Give back every record exactly, images excluded.
/---
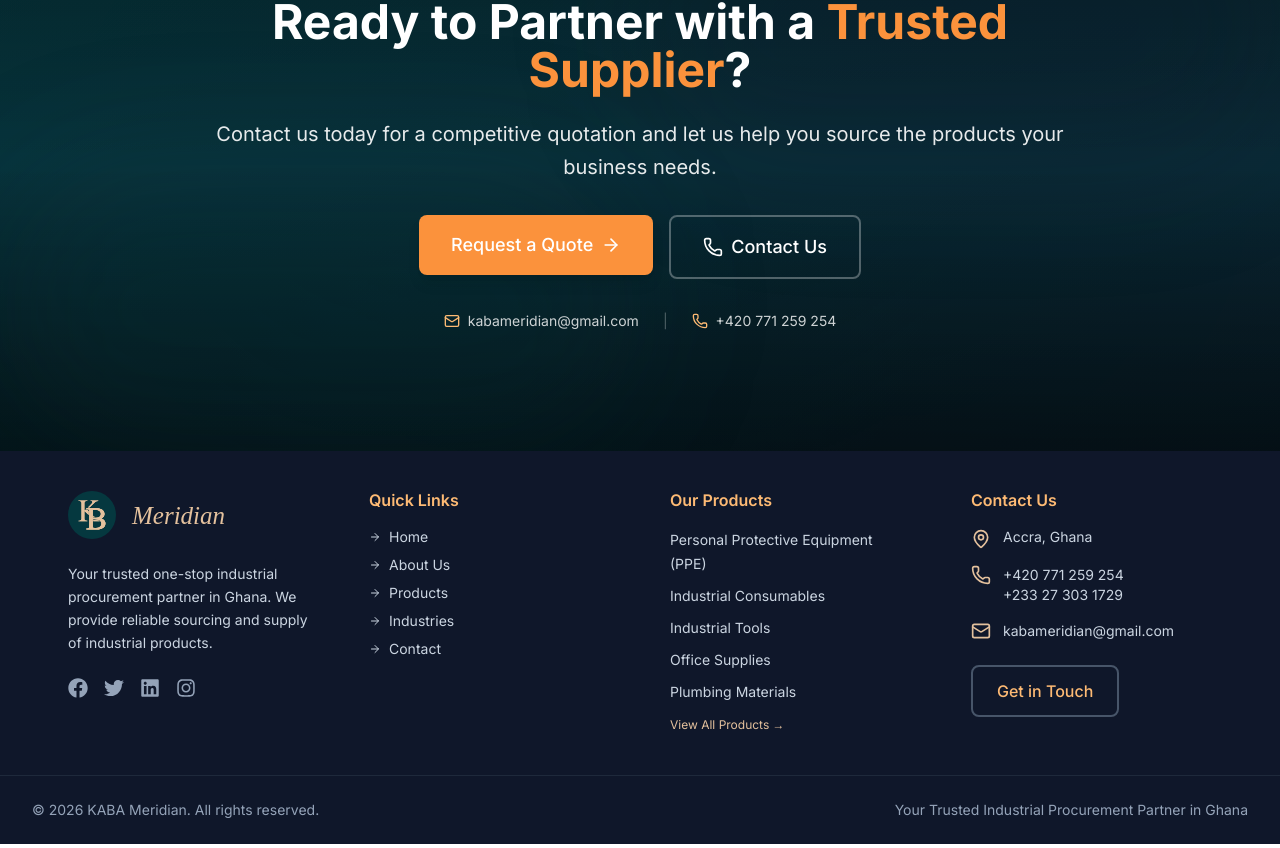
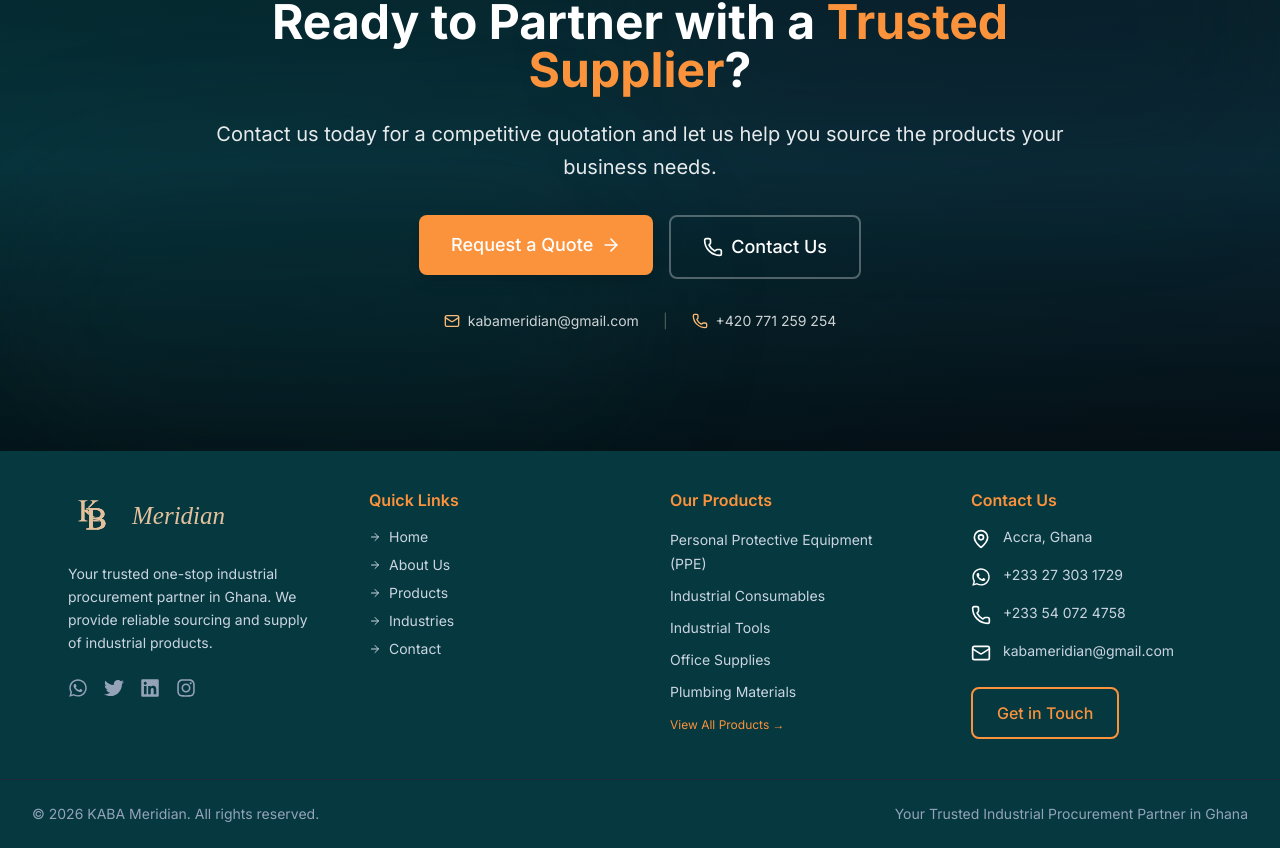
Before and after one commit to cojojunior/KABA-Meridian, a React (Vite) app: page / in a window 1280 px wide. Shown: the part 4319-5167 px from the top of the page. Built offline with nearby package versions, Linux system fonts and the light colour scheme; no server answers.

Commit message:
changed color and added rightful links

```diff
--- a/src/components/layout/Footer.tsx
+++ b/src/components/layout/Footer.tsx
@@ -1,6 +1,6 @@
 import { Link } from "react-router-dom";
 import { Mail, Phone, MapPin, ArrowRight } from "lucide-react";
-import { FaFacebook, FaTwitter, FaLinkedin, FaInstagram } from "react-icons/fa";
+import { FaTwitter, FaLinkedin, FaInstagram, FaWhatsapp } from "react-icons/fa";
 import { Button } from "@/components/ui/Button";
 
 const quickLinks = [
@@ -22,9 +22,10 @@
 
 export default function Footer() {
   return (
-    <footer className="bg-secondary-900 text-secondary-300">
+    <footer className="bg-primary-600 text-secondary-300">
       <div className="container-custom py-5 lg:py-10 md:py-10 ">
         <div className="grid grid-cols-2 grid-cols-2 md:grid-cols-2 lg:grid-cols-4 gap-7 md:gap-15 md:px-9 px-2">
+          {/* bran section*/}
           <div>
             <Link to="/" className="flex items-center gap-3 mb-6">
               <img
@@ -42,28 +43,30 @@
               Your trusted one-stop industrial procurement partner in Ghana. We
               provide reliable sourcing and supply of industrial products.
             </p>
+
+            {/* Quick-link section*/}
             <div className="flex gap-4">
               <a
-                href="#"
-                className="text-secondary-400 hover:text-primary-1 transition-colors"
-                aria-label="Facebook">
-                <FaFacebook className="h-5 w-5" />
+                href="https//wa.me/233273031729"
+                className="text-secondary-400 hover:text-white transition-colors"
+                aria-label="WhatsApp">
+                <FaWhatsapp className="h-5 w-5" />
               </a>
               <a
                 href="#"
-                className="text-secondary-400 hover:text-primary-1  transition-colors"
+                className="text-secondary-400 hover:text-white  transition-colors"
                 aria-label="Twitter">
                 <FaTwitter className="h-5 w-5" />
               </a>
               <a
                 href="#"
-                className="text-secondary-400 hover:text-primary-1 transition-colors"
+                className="text-secondary-400 hover:text-white transition-colors"
                 aria-label="LinkedIn">
                 <FaLinkedin className="h-5 w-5" />
               </a>
               <a
                 href="#"
-                className="text-secondary-400 hover:text-primary-1 transition-colors"
+                className="text-secondary-400 hover:text-white transition-colors"
                 aria-label="Instagram">
                 <FaInstagram className="h-5 w-5" />
               </a>
@@ -71,7 +74,7 @@
           </div>
 
           <div>
-            <h4 className="text-accent-300 font-semibold mb-4">Quick Links</h4>
+            <h4 className="text-accent-400 font-semibold mb-4">Quick Links</h4>
             <ul className="space-y-2 ">
               {quickLinks.map((link) => (
                 <li key={link.path}>
@@ -86,8 +89,9 @@
             </ul>
           </div>
 
+          {/* Product section*/}
           <div>
-            <h4 className="text-accent-300 font-semibold mb-4">Our Products</h4>
+            <h4 className="text-accent-400 font-semibold mb-4">Our Products</h4>
             <ul className="space-y-2">
               {productCategories.slice(0, 5).map((product) => (
                 <li key={product}>
@@ -101,37 +105,41 @@
               <li>
                 <Link
                   to="/products"
-                  className="text-[12px] text-primary-1 hover:text-accent-400 transition-colors">
+                  className="text-[12px] text-accent-400 hover:text-accent-400 transition-colors">
                   View All Products →
                 </Link>
               </li>
             </ul>
           </div>
 
+          {/* contact section*/}
           <div>
-            <h4 className="text-accent-300 font-semibold mb-4">Contact Us</h4>
+            <h4 className="text-accent-400 font-semibold mb-4">Contact Us</h4>
             <div className="space-y-4">
-              <div className="flex items-start gap-3 ">
-                <MapPin className="h-5 w-5 text-primary-1 flex-shrink-0 mt-0.5" />
-                <span className="text-sm">Accra, Ghana</span>
+              <div className="flex items-start gap-3">
+                <MapPin className="h-5 w-5 text-white flex-shrink-0 mt-0.5" />
+                <span className="text-sm break-words">Accra, Ghana</span>
               </div>
               <div className="flex items-start gap-3">
-                <Phone className="h-5 w-5 text-primary-1 flex-shrink-0" />
-                <div>
-                  <div className="text-sm">+420 771 259 254</div>
-                  <div className="text-sm">+233 27 303 1729</div>
-                </div>
+                <FaWhatsapp className="h-5 w-5 text-white flex-shrink-0 mt-0.5" />
+                <div className="text-sm break-words">+233 27 303 1729</div>
               </div>
               <div className="flex items-start gap-3">
-                <Mail className="h-5 w-5 text-primary-1 flex-shrink-0 " />
-                <span className="text-sm">kabameridian@gmail.com</span>
+                <Phone className="h-5 w-5 text-white flex-shrink-0 mt-0.5" />
+                <div className="text-sm break-words">+233 54 072 4758</div>
+              </div>
+              <div className="flex items-start gap-3">
+                <Mail className="h-5 w-5 text-white flex-shrink-0 mt-0.5" />
+                <div className="text-sm break-all md:break-words">
+                  kabameridian@gmail.com
+                </div>
               </div>
             </div>
             <div className="mt-6">
               <Link to="/contact">
                 <Button
                   variant="outline"
-                  className="text-accent-300 border-secondary-600 hover:bg-secondary-800">
+                  className="text-accent-400 border-accent-400 hover:bg-accent-400/10">
                   Get in Touch
                 </Button>
               </Link>
```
\---
> **Result of this task**:
Before and after one commit to cojojunior/KABA-Meridian, a React (Vite) app: page / in a window 1280 px wide. Shown: the part 4319-5167 px from the top of the page. Built offline with nearby package versions, Linux system fonts and the light colour scheme; no server answers.

Commit message:
changed color and added rightful links

```diff
--- a/src/components/layout/Footer.tsx
+++ b/src/components/layout/Footer.tsx
@@ -1,6 +1,6 @@
 import { Link } from "react-router-dom";
 import { Mail, Phone, MapPin, ArrowRight } from "lucide-react";
-import { FaFacebook, FaTwitter, FaLinkedin, FaInstagram } from "react-icons/fa";
+import { FaTwitter, FaLinkedin, FaInstagram, FaWhatsapp } from "react-icons/fa";
 import { Button } from "@/components/ui/Button";
 
 const quickLinks = [
@@ -22,9 +22,10 @@
 
 export default function Footer() {
   return (
-    <footer className="bg-secondary-900 text-secondary-300">
+    <footer className="bg-primary-600 text-secondary-300">
       <div className="container-custom py-5 lg:py-10 md:py-10 ">
         <div className="grid grid-cols-2 grid-cols-2 md:grid-cols-2 lg:grid-cols-4 gap-7 md:gap-15 md:px-9 px-2">
+          {/* bran section*/}
           <div>
             <Link to="/" className="flex items-center gap-3 mb-6">
               <img
@@ -42,28 +43,30 @@
               Your trusted one-stop industrial procurement partner in Ghana. We
               provide reliable sourcing and supply of industrial products.
             </p>
+
+            {/* Quick-link section*/}
             <div className="flex gap-4">
               <a
-                href="#"
-                className="text-secondary-400 hover:text-primary-1 transition-colors"
-                aria-label="Facebook">
-                <FaFacebook className="h-5 w-5" />
+                href="https//wa.me/233273031729"
+                className="text-secondary-400 hover:text-white transition-colors"
+                aria-label="WhatsApp">
+                <FaWhatsapp className="h-5 w-5" />
               </a>
               <a
                 href="#"
-                className="text-secondary-400 hover:text-primary-1  transition-colors"
+                className="text-secondary-400 hover:text-white  transition-colors"
                 aria-label="Twitter">
                 <FaTwitter className="h-5 w-5" />
               </a>
               <a
                 href="#"
-                className="text-secondary-400 hover:text-primary-1 transition-colors"
+                className="text-secondary-400 hover:text-white transition-colors"
                 aria-label="LinkedIn">
                 <FaLinkedin className="h-5 w-5" />
               </a>
               <a
                 href="#"
-                className="text-secondary-400 hover:text-primary-1 transition-colors"
+                className="text-secondary-400 hover:text-white transition-colors"
                 aria-label="Instagram">
                 <FaInstagram className="h-5 w-5" />
               </a>
@@ -71,7 +74,7 @@
           </div>
 
           <div>
-            <h4 className="text-accent-300 font-semibold mb-4">Quick Links</h4>
+            <h4 className="text-accent-400 font-semibold mb-4">Quick Links</h4>
             <ul className="space-y-2 ">
               {quickLinks.map((link) => (
                 <li key={link.path}>
@@ -86,8 +89,9 @@
             </ul>
           </div>
 
+          {/* Product section*/}
           <div>
-            <h4 className="text-accent-300 font-semibold mb-4">Our Products</h4>
+            <h4 className="text-accent-400 font-semibold mb-4">Our Products</h4>
             <ul className="space-y-2">
               {productCategories.slice(0, 5).map((product) => (
                 <li key={product}>
@@ -101,37 +105,41 @@
               <li>
                 <Link
                   to="/products"
-                  className="text-[12px] text-primary-1 hover:text-accent-400 transition-colors">
+                  className="text-[12px] text-accent-400 hover:text-accent-400 transition-colors">
                   View All Products →
                 </Link>
               </li>
             </ul>
           </div>
 
+          {/* contact section*/}
           <div>
-            <h4 className="text-accent-300 font-semibold mb-4">Contact Us</h4>
+            <h4 className="text-accent-400 font-semibold mb-4">Contact Us</h4>
             <div className="space-y-4">
-              <div className="flex items-start gap-3 ">
-                <MapPin className="h-5 w-5 text-primary-1 flex-shrink-0 mt-0.5" />
-                <span className="text-sm">Accra, Ghana</span>
+              <div className="flex items-start gap-3">
+                <MapPin className="h-5 w-5 text-white flex-shrink-0 mt-0.5" />
+                <span className="text-sm break-words">Accra, Ghana</span>
               </div>
               <div className="flex items-start gap-3">
-                <Phone className="h-5 w-5 text-primary-1 flex-shrink-0" />
-                <div>
-                  <div className="text-sm">+420 771 259 254</div>
-                  <div className="text-sm">+233 27 303 1729</div>
-                </div>
+                <FaWhatsapp className="h-5 w-5 text-white flex-shrink-0 mt-0.5" />
+                <div className="text-sm break-words">+233 27 303 1729</div>
               </div>
               <div className="flex items-start gap-3">
-                <Mail className="h-5 w-5 text-primary-1 flex-shrink-0 " />
-                <span className="text-sm">kabameridian@gmail.com</span>
+                <Phone className="h-5 w-5 text-white flex-shrink-0 mt-0.5" />
+                <div className="text-sm break-words">+233 54 072 4758</div>
+              </div>
+              <div className="flex items-start gap-3">
+                <Mail className="h-5 w-5 text-white flex-shrink-0 mt-0.5" />
+                <div className="text-sm break-all md:break-words">
+                  kabameridian@gmail.com
+                </div>
               </div>
             </div>
             <div className="mt-6">
               <Link to="/contact">
                 <Button
                   variant="outline"
-                  className="text-accent-300 border-secondary-600 hover:bg-secondary-800">
+                  className="text-accent-400 border-accent-400 hover:bg-accent-400/10">
                   Get in Touch
                 </Button>
               </Link>
```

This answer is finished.